BEGIN DATA EXTRACTS

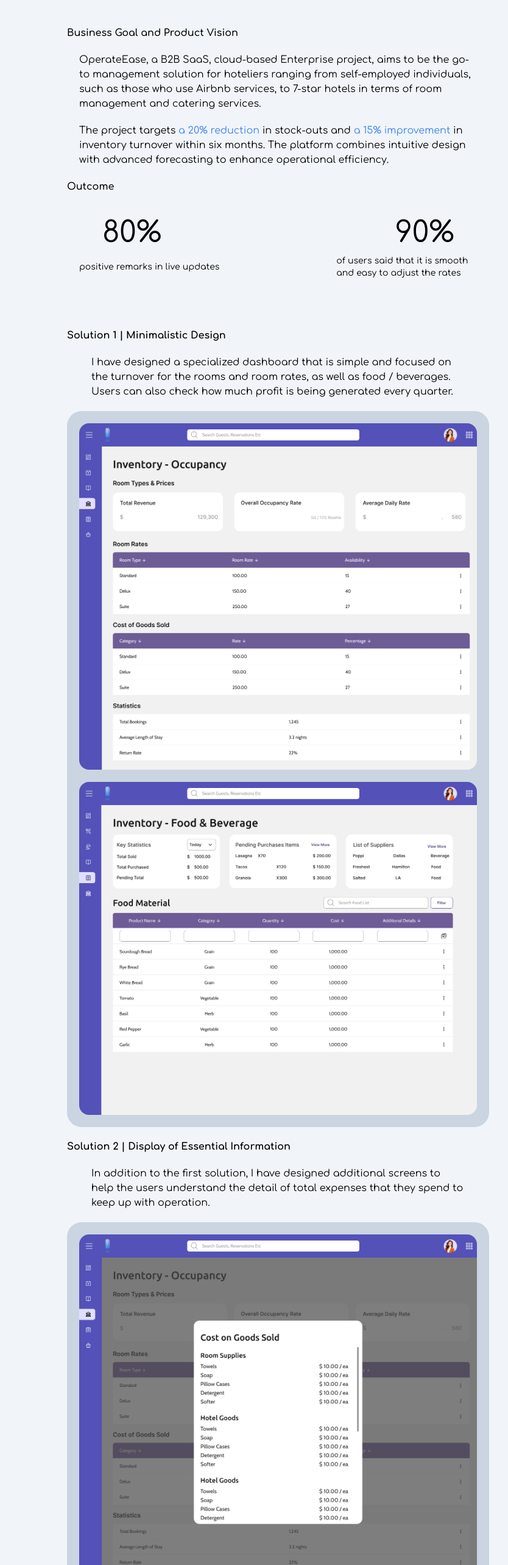
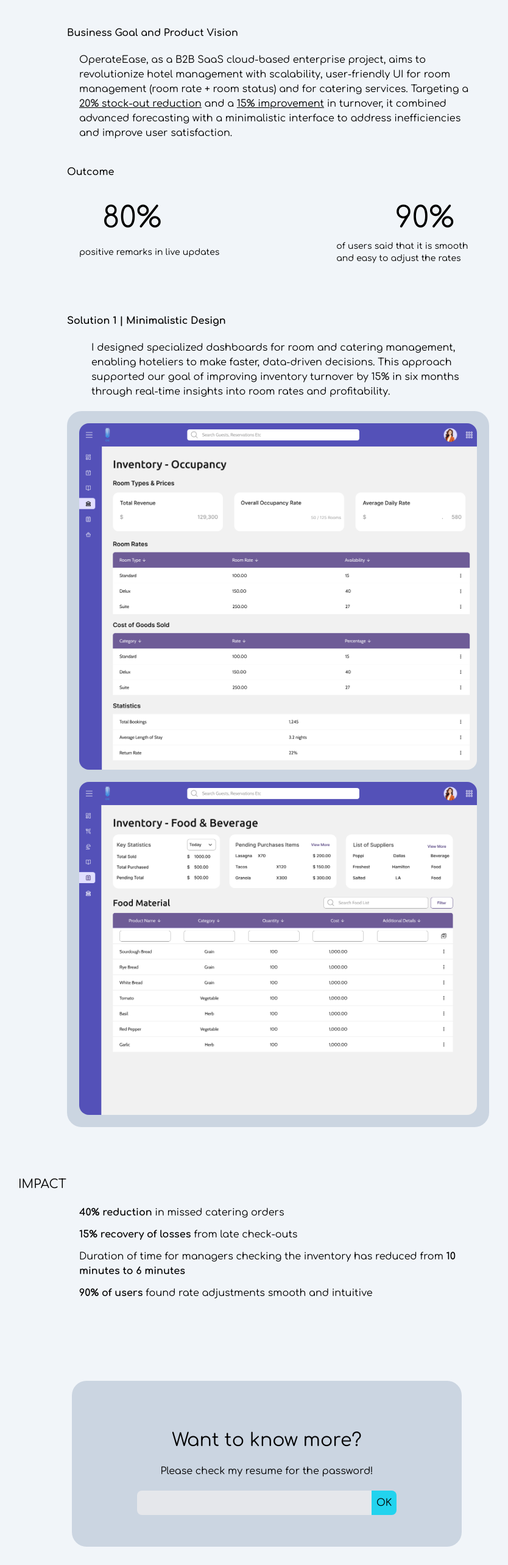
Before and after one commit to johnjang94/portfolio-ver-3, a React (Vite) app: page /operate in a window 1280 px wide. Shown: the part 1097-3663 px from the top of the page at 61% size, without its empty margins (202-1036 px from the left). Built offline with nearby package versions, Linux system fonts and the light colour scheme.

Commit message:
modified content for operate

```diff
--- a/src/pages/design/operate-ease.jsx
+++ b/src/pages/design/operate-ease.jsx
@@ -208,7 +208,11 @@
           )}
         </div>
         <section className="md:w-4/6 mx-10 my-5 md:my-28">
-          {isPasswordCorrect ? <PrivateContent /> : <PublicContent />}
+          {isPasswordCorrect ? (
+            <PrivateContent isPasswordCorrect={isPasswordCorrect} />
+          ) : (
+            <PublicContent isPasswordCorrect={isPasswordCorrect} />
+          )}
         </section>
       </section>
       {!isPasswordCorrect && (
--- a/src/pages/design/operate/impact.jsx
+++ b/src/pages/design/operate/impact.jsx
@@ -1,23 +1,56 @@
-export default function Impact() {
+import PropTypes from "prop-types";
+
+export default function Impact({ isPasswordCorrect }) {
   return (
     <div>
       <h3 className="text-xl uppercase">Impact</h3>
-      <ul className="md:mx-20 my-3 space-y-5">
+      <div className="md:mx-20 my-3 space-y-5">
+        {isPasswordCorrect ? (
+          <ul>
+            <li>
               Hoteliers spend{" "}
-        <span className="text-red-500 underline">an average of 10 minutes</span>{" "}
-        to manually check the inventory status for catering services and face
-        the lack of options for accommodation fees in many platforms. By
-        automating the real-time updates and allowing some flexibility in rate
-        adjustments, we estimate{" "}
+              <span className="text-red-500 underline">
+                an average of 10 minutes
+              </span>{" "}
+              to manually check the inventory status for catering services and
+              face the lack of options for accommodation fees in many platforms.
+              By automating the real-time updates and allowing some flexibility
+              in rate adjustments, we estimate{" "}
               <span className="text-blue-500">up to 40% reduction</span> in{" "}
               <span className="underline">missed-out orders</span> in catering
-        management and <span className="text-blue-500">the recovery</span> of
-        the{" "}
+              management and <span className="text-blue-500">the recovery</span>{" "}
+              of the{" "}
               <span className="underline">
                 approximated loss of <span className="text-red-500">15%</span>
               </span>{" "}
               that comes from the room services.
+            </li>
           </ul>
+        ) : (
+          <ul className="m-5 space-y-3">
+            <li>
+              <span className="font-bold">40% reduction</span> in missed
+              catering orders
+            </li>
+            <li>
+              <span className="font-bold">15% recovery of losses</span> from
+              late check-outs
+            </li>
+            <li>
+              Duration of time for managers checking the inventory has reduced
+              from <span className="font-bold">10 minutes to 6 minutes</span>
+            </li>
+            <li>
+              <span className="font-bold">90% of users</span> found rate
+              adjustments smooth and intuitive
+            </li>
+          </ul>
+        )}
+      </div>
     </div>
   );
 }
+
+Impact.propTypes = {
+  isPasswordCorrect: PropTypes.bool.isRequired,
+};
--- a/src/pages/design/operate/initial-sketch.jsx
+++ b/src/pages/design/operate/initial-sketch.jsx
@@ -13,14 +13,11 @@
           contacts for partner companies when stocks go low.
         </p>
         <p className="md:px-10">
-          During my initial sketch, I was primarily focused on displaying the
-          key metrics first because this allows the hoteliers, as users, to be
-          able to quickly track the activities.
-        </p>
-        <p className="md:px-10">
-          In addition, I considered technical aspects to ensure the data
-          visualization method aligned seamlessly with the backend architecture
-          and enhanced overall system efficiency during this process.
+          My initial sketch emphasized displaying key metrics, enabling
+          hoteliers to quickly track activities. In addition, I considered
+          technical aspects to ensure the data visualization method aligned
+          seamlessly with the backend architecture and enhanced overall system
+          efficiency during this process.
         </p>
         <div className="md:grid md:grid-cols-2 items-center gap-5 space-y-5 md:space-y-0">
           <div className="bg-slate-300 p-5 rounded-2xl">
--- a/src/pages/design/operate/opportunities.jsx
+++ b/src/pages/design/operate/opportunities.jsx
@@ -16,16 +16,20 @@
         <li className="font-bold">Flexible customizations on pricing</li>
         <ul className="px-20 space-y-2">
           <li>
-            OperateEase offers more customizations in pricing for the owners or
-            managers and to charge late check-out fees (with different types of
-            percentage limits).
+            OperateEase focused on flexible pricing customizations, allowing
+            hotel managers to adjust room rates, late check-out fees, and other
+            charges. This adaptability catered to both small Airbnb hosts and
+            luxury hotels, ensuring competitiveness. It also positioned the
+            platform for scalability to support future needs.
           </li>
         </ul>
 
         <li className="font-bold">Cheaper Services</li>
         <p className="px-20">
           OperateEase offers cheaper subscription offers to many hotelier
-          managers as their business sizes are not big.
+          managers whose business sizes are considered as small-scale to ensure
+          the accessibility for small-scale hoteliers, broadening the
+          platform&#39;s market reach while maintaining profitability.
         </p>
 
         <li className="font-bold">Friendly to Beginners</li>
--- a/src/pages/design/operate/overview.jsx
+++ b/src/pages/design/operate/overview.jsx
@@ -5,18 +5,14 @@
         <div>
           <p className="font-semibold">Business Goal and Product Vision</p>
           <p className="md:p-5 py-5">
-            OperateEase, a B2B SaaS, cloud-based Enterprise project, aims to be
-            the go-to management solution for hoteliers ranging from
-            self-employed individuals, such as those who use Airbnb services, to
-            7-star hotels in terms of room management and catering services.
-          </p>
-          <p className="md:px-5">
-            The project targets{" "}
-            <span className="text-blue-500">a 20% reduction</span> in stock-outs
-            and <span className="text-blue-500">a 15% improvement</span> in
-            inventory turnover within six months. The platform combines
-            intuitive design with advanced forecasting to enhance operational
-            efficiency.
+            OperateEase, as a B2B SaaS cloud-based enterprise project, aims to
+            revolutionize hotel management with scalability, user-friendly UI
+            for room management (room rate + room status) and for catering
+            services. Targeting a{" "}
+            <span className="underline">20% stock-out reduction</span> and a{" "}
+            <span className="underline">15% improvement</span> in turnover, it
+            combined advanced forecasting with a minimalistic interface to
+            address inefficiencies and improve user satisfaction.
           </p>
         </div>
         <div className="py-10 md:py-0">
--- a/src/pages/design/operate/retrospective.jsx
+++ b/src/pages/design/operate/retrospective.jsx
@@ -19,10 +19,10 @@
             mid-fidelity. The reason for the change was that we came to realize
             how complex the service becomes when we combine accommodation of the
             rooms and the catering services. The pivot was a good choice because
-            we were able to keeping our own statement that we will keep the
-            product easy-to-use. If we decided to combine everything in
-            all-in-one solution, I think that we might not have been able to
-            have the users clearly understand how things work.
+            we were able to stay true to our commitment to simplicity and ease
+            of use. If we decided to combine everything in all-in-one solution,
+            I think that we might not have been able to have the users clearly
+            understand how things work.
           </p>
         </ul>
       </div>
--- a/src/pages/design/operate/solutions.jsx
+++ b/src/pages/design/operate/solutions.jsx
@@ -1,15 +1,32 @@
 import { OperateEase } from "../../../utils/operate";
+import PropTypes from "prop-types";
 
-export default function Solutions() {
+export default function Solutions({ isPasswordCorrect }) {
   return (
     <div>
       <div className="md:mx-20 space-y-5 -mt-36 md:-mt-0">
         <p className="font-bold">Solution 1 | Minimalistic Design</p>
         <p className="md:px-10">
-          I have designed a specialized dashboard that is simple and focused on
-          the turnover for the rooms and room rates, as well as food /
-          beverages. Users can also check how much profit is being generated
-          every quarter.
+          {isPasswordCorrect ? (
+            <>
+              I have designed two specialized dashboards for room management and
+              catering service management to reduce time spent tracking key
+              metrics and enable hoteliers to make faster, data-driven
+              decisions. This directly supports the business goal of improving
+              inventory turnover by{" "}
+              <span className="text-blue-500">15% within six months</span> by
+              giving managers real-time insights into room rates and
+              food/beverage profitability.
+            </>
+          ) : (
+            <>
+              I designed specialized dashboards for room and catering
+              management, enabling hoteliers to make faster, data-driven
+              decisions. This approach supported our goal of improving inventory
+              turnover by 15% in six months through real-time insights into room
+              rates and profitability.
+            </>
+          )}
         </p>
         <div className="gap-5 space-y-5 bg-slate-300 rounded-3xl p-5">
           <img
@@ -23,35 +40,11 @@
             className="mx-auto rounded-2xl"
           />
         </div>
-        <p className="font-bold">
-          Solution 2 | Display of Essential Information
-        </p>
-        <p className="md:px-10">
-          In addition to the first solution, I have designed additional screens
-          to help the users understand the detail of total expenses that they
-          spend to keep up with operation.
-        </p>
-        <div className="bg-slate-300 rounded-3xl space-y-5 p-5">
-          <img
-            src={OperateEase.Cost}
-            width={800}
-            alt="Cost on Goods Sold"
-            className="rounded-2xl"
-          />
-          <img
-            src={OperateEase.Room}
-            width={800}
-            alt="Room"
-            className="rounded-2xl"
-          />
-          <img
-            src={OperateEase.Statistics}
-            width={800}
-            alt="Statistics"
-            className="rounded-2xl"
-          />
-        </div>
       </div>
     </div>
   );
 }
+
+Solutions.propTypes = {
+  isPasswordCorrect: PropTypes.bool.isRequired,
+};
```
Also changed, not shown: src/pages/design/operate/market-analysis.jsx (+10 -9 lines), src/pages/design/operate/mid-fi.jsx (+8 -7 lines). Lines whose indentation alone changed are shown as unchanged.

END DATA EXTRACTS

| TASK ITEM |
Above are records; say how many of their lines contain the word "turnover", giving only the number.

| EXERCISE ANSWER |
5